A common error in retirement planning is underestimating the often considerable costs of health care that older people require. Fidelity estimated that a couple retiring in 2017 will need at least $275,000 to cover their medical needs -- and that doesn't include long term care.
What's an HSA?
One vehicle that can help meet those financial needs are health savings accounts, or HSAs. To qualify to open an HSA, you first need to have a high-deductible insurance plan. In this case, that's a health plan with a minimum deductible of $1,300 for individuals or $2,600 for families.
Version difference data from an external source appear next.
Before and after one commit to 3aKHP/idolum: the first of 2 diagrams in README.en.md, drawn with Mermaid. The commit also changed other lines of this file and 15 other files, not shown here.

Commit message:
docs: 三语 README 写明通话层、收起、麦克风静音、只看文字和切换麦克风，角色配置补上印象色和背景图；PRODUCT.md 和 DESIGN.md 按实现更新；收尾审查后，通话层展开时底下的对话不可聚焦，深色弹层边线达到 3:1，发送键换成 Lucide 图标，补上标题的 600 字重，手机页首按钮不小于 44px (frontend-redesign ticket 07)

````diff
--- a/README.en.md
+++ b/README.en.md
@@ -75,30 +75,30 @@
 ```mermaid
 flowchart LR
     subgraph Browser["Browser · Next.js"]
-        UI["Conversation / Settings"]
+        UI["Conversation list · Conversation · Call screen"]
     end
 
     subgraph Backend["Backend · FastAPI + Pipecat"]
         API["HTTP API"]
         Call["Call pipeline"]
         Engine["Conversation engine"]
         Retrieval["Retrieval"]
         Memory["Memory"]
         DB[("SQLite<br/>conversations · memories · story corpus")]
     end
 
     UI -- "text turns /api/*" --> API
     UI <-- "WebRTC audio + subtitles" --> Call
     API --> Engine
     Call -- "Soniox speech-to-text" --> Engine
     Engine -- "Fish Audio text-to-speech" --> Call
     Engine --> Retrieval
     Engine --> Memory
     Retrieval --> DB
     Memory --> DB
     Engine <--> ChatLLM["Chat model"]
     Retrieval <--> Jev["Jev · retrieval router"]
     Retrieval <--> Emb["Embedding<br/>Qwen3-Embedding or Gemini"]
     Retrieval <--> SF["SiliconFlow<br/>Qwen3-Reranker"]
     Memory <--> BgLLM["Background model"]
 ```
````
Those plans tend to have lower upfront premiums, but you will likely pay more out-of-pocket for care than you would with other insurance plans.
"It's also important that anyone considering starting an HSA understand the consequences of choosing a high-deductible plan and have a clear plan for covering their deductible as they build up the value in their HSA," financial adviser Lori DeFoor told CBS MoneyWatch. "Typically, this is a robust emergency fund, or a plan to purchase some type of supplemental insurance for a few years while they build up the value in their HSA."
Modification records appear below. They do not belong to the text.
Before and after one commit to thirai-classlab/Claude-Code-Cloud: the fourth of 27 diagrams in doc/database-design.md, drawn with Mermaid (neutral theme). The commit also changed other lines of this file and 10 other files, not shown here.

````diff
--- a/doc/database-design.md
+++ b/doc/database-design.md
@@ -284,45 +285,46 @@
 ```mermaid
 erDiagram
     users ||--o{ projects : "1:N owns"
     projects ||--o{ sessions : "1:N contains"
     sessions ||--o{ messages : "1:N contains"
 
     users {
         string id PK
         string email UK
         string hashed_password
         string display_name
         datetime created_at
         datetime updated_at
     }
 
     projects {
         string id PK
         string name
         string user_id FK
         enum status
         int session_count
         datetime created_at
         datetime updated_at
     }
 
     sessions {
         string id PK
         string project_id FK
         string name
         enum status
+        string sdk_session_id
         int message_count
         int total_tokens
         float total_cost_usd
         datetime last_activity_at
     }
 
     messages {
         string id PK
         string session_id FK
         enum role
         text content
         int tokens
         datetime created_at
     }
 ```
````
HSA contributions and qualified withdrawals are tax-free, as is earned interest. And, unlike flexible spending arrangements, HSA funds don't expire and stay with you from job to job.
Using the money wisely
The money can be used at any time for qualified medical expenses, such as the birth of a child or to pay certain out-of-pocket costs. HSA contributions aren't allowed after age 65, or when you qualify for Medicare. But you can take money out penalty-free after that age, though such withdrawals are taxable if they're not for a qualifying medical expense.
Yearly contributions are capped at $3,400 for qualified individuals and $6,750 for families. There's no income limit, unlike for other types of retirement plans, which means high income earners can still use HSAs. Once you have $1,000 in the account, most HSAs let you invest the remaining balance.
To maximize the benefits of having an HSA during your retirement years, most experts advise that you start saving early, and invest to grow your money.
"If a family contributes approximately $6,000 per year to an HSA, compounded at 6 percent growth for 20 years, that's $234,000 at retirement -- a healthy account balance that can be used tax-free for any long-term care or other medical expenses," financial adviser Preet Shah said.
Choosing the right plan
One thing to keep in mind: HSAs can have fewer investment options than plans like a Roth IRA or 401(k) and may be subject to additional fees. So while HSAs can help with health care expenses, financial experts recommend using a variety of saving and investing vehicles to prepare for retirement.
Financial adviser Eric Roberge said it's wise to take all of your retirement needs into account before putting money into an HSA.
"People should consider funding an HSA after getting the full matching contribution on their employer 401(k) plan. It's the only type of account that is tax-free in and tax- free out...You should do careful analysis on the risks of using an HSA before taking that route."